I myself have eaten game that was allowed to sit out a few days (seasoning), as many hunters here in the USA have done over the years. I have even eaten wild meat that was spoiling (did not have the maggot infestation/issue though) after cooking it, in a similar manner, and am no worse for the wear. But I also do stuff like eat fresh charred scorpion off a campfire rock, and I'm not saying your average foodie is going to enjoy the experience of dining on meat that's going/gone bad and been cooked. Just that within reasonable timespans of limited spoilage, they aren't necessarily going to die (but don't do Something NOT-SO-SMART™ just to say you ate days old roadkill, either). Doing Something NOT-SO-SMART™like that, is always a risk. [I'm a hunter and former infantryman who has taught emergency preparedness and survival, so risky stuff and eating things most folks wouldn't normally prepare on the stove is not probably as big a deal to me as it would be to the average person just wanting to get their waste not, want not dietary exploration on.]

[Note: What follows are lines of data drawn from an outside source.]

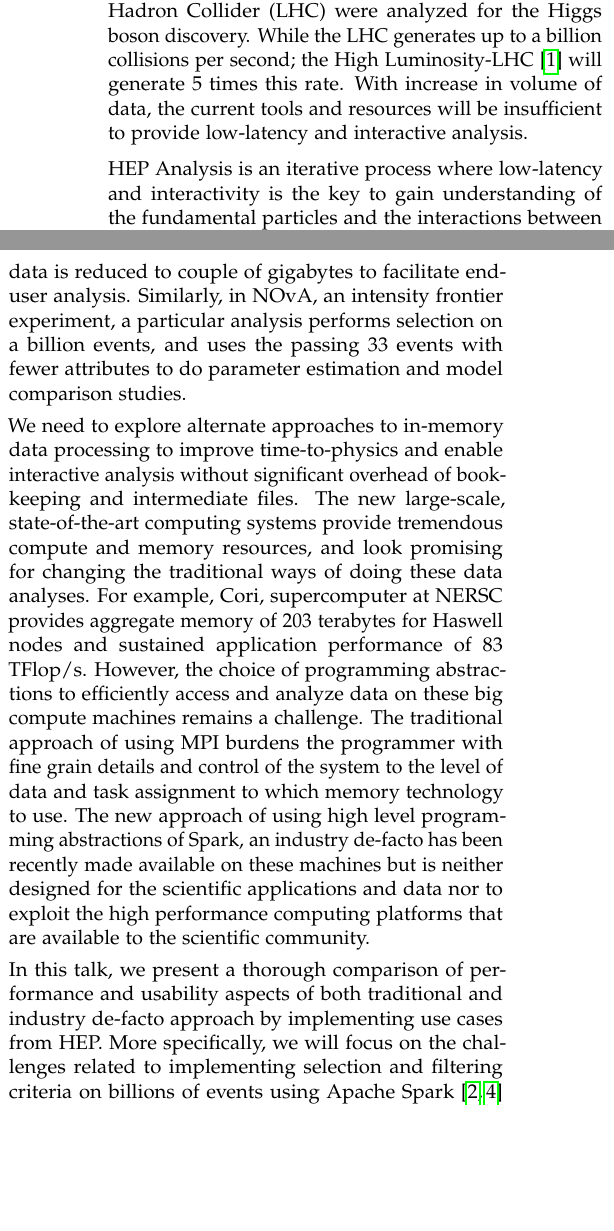
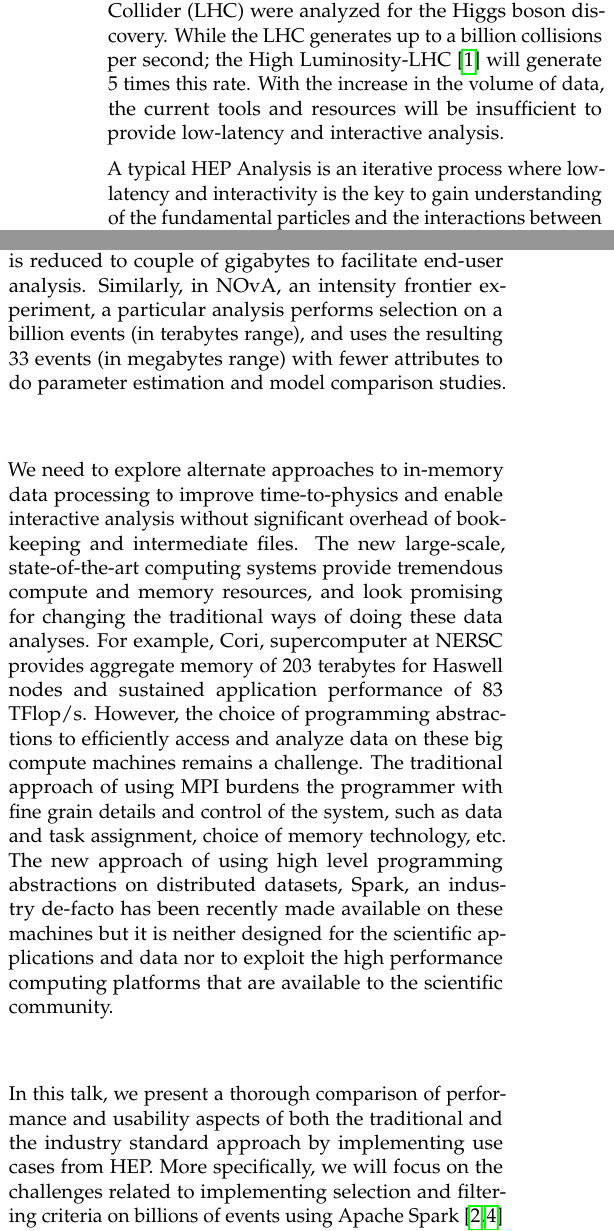
Before and after one commit to sabasehrish/GHC2017, a LaTeX document (main.tex, which reads intro.tex): two parts of the columns of page 1 of 4, joined at a grey line, cut so that both start at the same text, the shorter picture padded with empty space. Compiled offline with pdfLaTeX.

Commit message:
minor changes in intro

```diff
--- a/intro.tex
+++ b/intro.tex
@@ -19,9 +19,9 @@ must be analyzed to discover new particles or to measure the properties of known
 For example, data from over $300$ trillion ($3\times10^{14}$) proton-proton collisions at the
 Large Hadron Collider (LHC) were analyzed for the Higgs boson discovery.
 While the LHC generates up to a billion collisions per second; the High Luminosity-LHC~\cite{hllhc} will generate 5 times this rate.
-With increase in volume of data, the current tools and resources will be insufficient to
+With the increase in the volume of data, the current tools and resources will be insufficient to
 provide low-latency and interactive analysis.
 
-HEP Analysis is an iterative process where low-latency and interactivity is the key to gain
+A typical HEP Analysis is an iterative process where low-latency and interactivity is the key to gain
 understanding of the fundamental particles and the interactions between them.
 The analyses are IO bound and consist of several intermediate steps requiring to store
@@ -36,22 +36,50 @@ adds to the processing time.
 In the CMS Dark Matter search for new types of elementary particles,
 the data volume to be analyzed is about ($\approx$ 200) terabytes for the 2015 dataset.
  %and contains both data and Monte Carlo simulations.
- This is expected to grow in the future significantly in LHC run 2.
+ This is expected to grow in the future significantly in future.
  The data is reduced to couple of gigabytes to facilitate end-user analysis.
 Similarly, in NOvA, an intensity frontier experiment, a particular analysis
- performs selection on a billion events, and uses the passing 33 events with fewer
+ performs selection on a billion events (in terabytes range), and uses the resulting 33 events (in megabytes range) with fewer
  attributes to do parameter estimation and model comparison studies.
+%The workflow starts with partly-reconstructed detector data,
+%and with simulated neutrino events.
+%These inputs come in the form of many files,
+%with an aggregate size in the petabyte range.
+%The first (reconstruction) step involves
+%an \art framework program,
+%run in many independent jobs,
+%and is used to perform tasks such as particle identification
+%and (neutrino) event identification.
+%The output of these program runs is a large number of large n-tuple files,
+%containing reduced data
+%for each identified candidate neutrino event.
+%The aggregate data size of the n-tuple files
+%is in the terabyte range.
+%The second (filtering) step
+%involves a serial \cpp program,
+%reads the large n-tuples,
+%and performs a strict event selection
+%and further reduces the data describing an event to a few numbers.
+%The output of this filtering step
+%is in the range of a few megabytes.
+%The final (fitting) step consists
+%of running a serial implementation
+%of the Feldman-Cousins algorithm
+%at each of many points in the mixing parameter space,
+%chosen on a fixed grid,
+%to map out contour plots describing the correlated parameter estimates.
+
 
 We need to explore alternate approaches to in-memory data processing to
 improve time-to-physics and enable interactive analysis without significant overhead of bookkeeping and intermediate
 files. The new large-scale, state-of-the-art computing systems provide tremendous compute and memory resources, and look promising for changing the traditional ways of doing these data analyses.
 For example, Cori, supercomputer at NERSC provides aggregate memory of 203 terabytes for Haswell nodes and sustained application performance of 83 TFlop/s.
 However, the choice of programming abstractions to efficiently access and analyze data on these big compute machines remains a challenge.
-The traditional approach of using MPI burdens the programmer with fine grain details and control of the system to the level of data and task assignment to which memory technology to use. The new approach of using high level programming abstractions of Spark, an industry de-facto has been recently made available on these machines but is neither designed for the scientific applications and data nor to exploit the high performance computing platforms that are
+The traditional approach of using MPI burdens the programmer with fine grain details and control of the system, such as data and task assignment, choice of memory technology, etc. The new approach of using high level programming abstractions on distributed datasets, Spark, an industry de-facto has been recently made available on these machines but it is neither designed for the scientific applications and data nor to exploit the high performance computing platforms that are
 available to the scientific community.
 
 In this talk, we present a thorough comparison of performance and usability aspects of
-both traditional and industry de-facto approach by implementing use cases from HEP.
+both the traditional and the industry standard approach by implementing use cases from HEP.
 More specifically, we will focus on the challenges related to implementing selection and
 filtering criteria on billions of events using Apache Spark~\cite{spark,spark1} and MPI by running tests at NERSC~\cite{nersc-spark}.
 %Our work is unique because we have been using both MPI and Spark on HPC resources for HEP analyses.
```
Also changed, not shown: intro.tex (2 more changed lines).
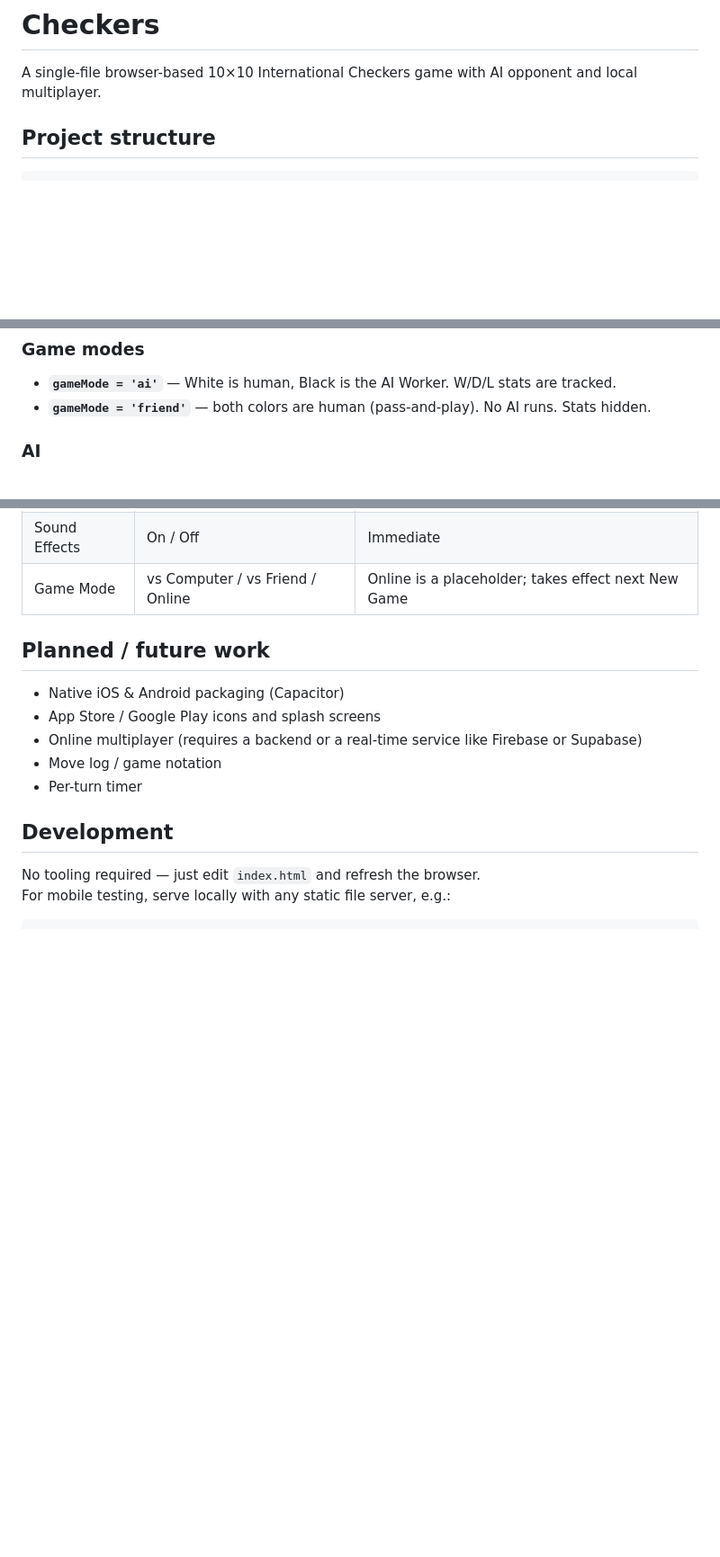
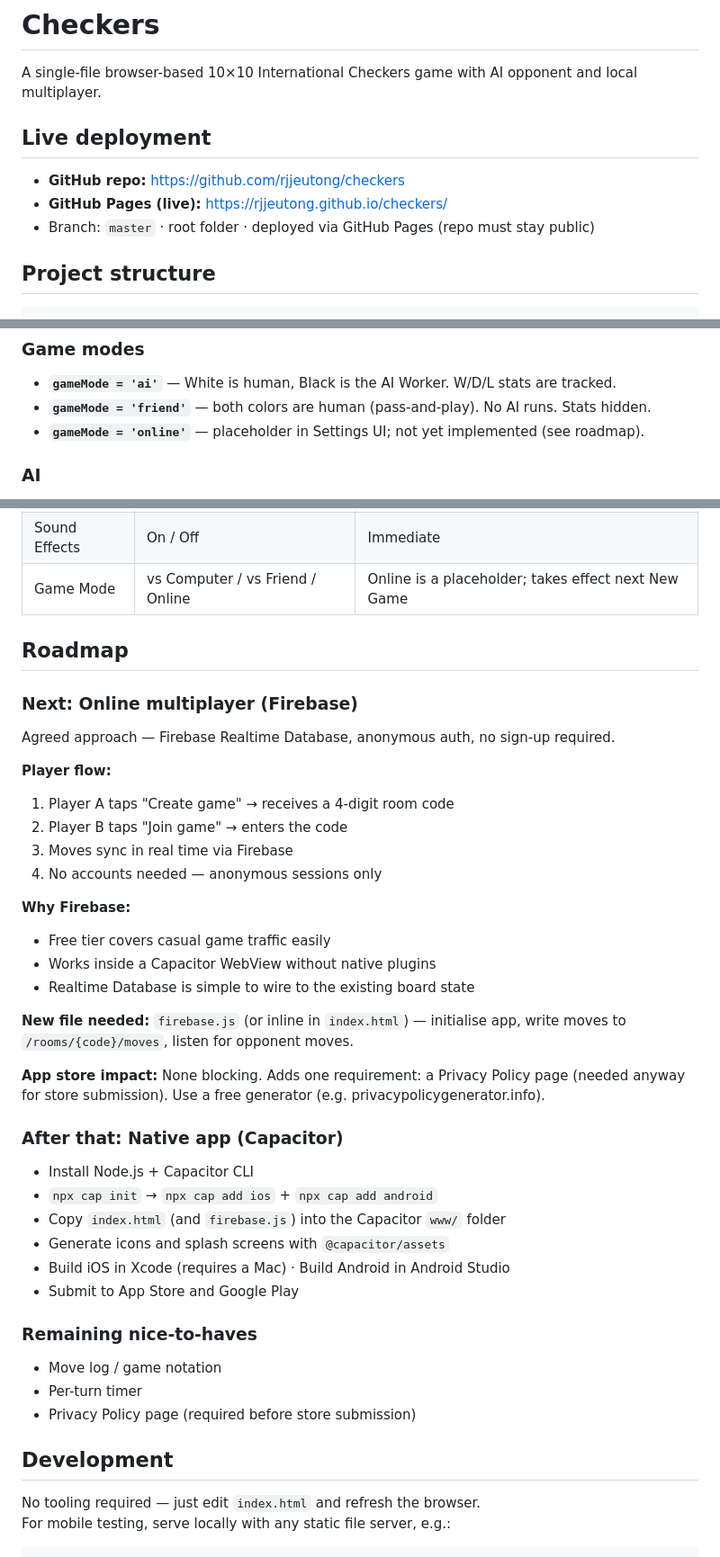
Before and after one commit to rjjeutong/checkers, a Markdown page: CLAUDE.md, 3 parts joined by grey strips. Shown at 90% size. Drawn GitHub-style; blank space fills up the shorter version.

Commit message:
Update CLAUDE.md with deployment info and roadmap
Adds live GitHub Pages URL, online multiplayer plan (Firebase),
Capacitor packaging steps, and privacy policy note.

Co-Authored-By: Claude Sonnet 4.6 <noreply@anthropic.com>

```diff
--- a/CLAUDE.md
+++ b/CLAUDE.md
@@ -1,6 +1,12 @@
 # Checkers
 
 A single-file browser-based 10×10 International Checkers game with AI opponent and local multiplayer.
+
+## Live deployment
+
+- **GitHub repo:** https://github.com/rjjeutong/checkers
+- **GitHub Pages (live):** https://rjjeutong.github.io/checkers/
+- Branch: `master` · root folder · deployed via GitHub Pages (repo must stay public)
 
 ## Project structure
 
@@ -45,6 +51,7 @@ Only dark squares `(row + col) % 2 === 0` ever hold pieces.
 
 - **`gameMode = 'ai'`** — White is human, Black is the AI Worker. W/D/L stats are tracked.
 - **`gameMode = 'friend'`** — both colors are human (pass-and-play). No AI runs. Stats hidden.
+- **`gameMode = 'online'`** — placeholder in Settings UI; not yet implemented (see roadmap).
 
 ### AI
 
@@ -74,13 +81,41 @@ Undo in AI mode always resets `turn` to `'w'`; in friend mode it restores the sa
 | Sound Effects | On / Off | Immediate |
 | Game Mode | vs Computer / vs Friend / Online | Online is a placeholder; takes effect next New Game |
 
-## Planned / future work
+## Roadmap
 
-- Native iOS & Android packaging (Capacitor)
-- App Store / Google Play icons and splash screens
-- Online multiplayer (requires a backend or a real-time service like Firebase or Supabase)
+### Next: Online multiplayer (Firebase)
+
+Agreed approach — Firebase Realtime Database, anonymous auth, no sign-up required.
+
+**Player flow:**
+1. Player A taps "Create game" → receives a 4-digit room code
+2. Player B taps "Join game" → enters the code
+3. Moves sync in real time via Firebase
+4. No accounts needed — anonymous sessions only
+
+**Why Firebase:**
+- Free tier covers casual game traffic easily
+- Works inside a Capacitor WebView without native plugins
+- Realtime Database is simple to wire to the existing board state
+
+**New file needed:** `firebase.js` (or inline in `index.html`) — initialise app, write moves to `/rooms/{code}/moves`, listen for opponent moves.
+
+**App store impact:** None blocking. Adds one requirement: a Privacy Policy page (needed anyway for store submission). Use a free generator (e.g. privacypolicygenerator.info).
+
+### After that: Native app (Capacitor)
+
+- Install Node.js + Capacitor CLI
+- `npx cap init` → `npx cap add ios` + `npx cap add android`
+- Copy `index.html` (and `firebase.js`) into the Capacitor `www/` folder
+- Generate icons and splash screens with `@capacitor/assets`
+- Build iOS in Xcode (requires a Mac) · Build Android in Android Studio
+- Submit to App Store and Google Play
+
+### Remaining nice-to-haves
+
 - Move log / game notation
 - Per-turn timer
+- Privacy Policy page (required before store submission)
 
 ## Development
 
```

If you know the roadkill appeared that day, you are fairly safe, but environment and other issues are always 'current situation' elements to take into account. What matters in that case is not so much how many hours it has sat out, but whether or not it's mashed into pate, contaminated, or if you can stomach it. An excerpt from an article worth reading...
"There is absolutely nothing wrong with rotten meat, even it it's crawling with maggots, providing you cook it first and eat it while it's hot," asserts Sgt. Maj. Anthony White
From Ludington Daily News - Apr 27, 1977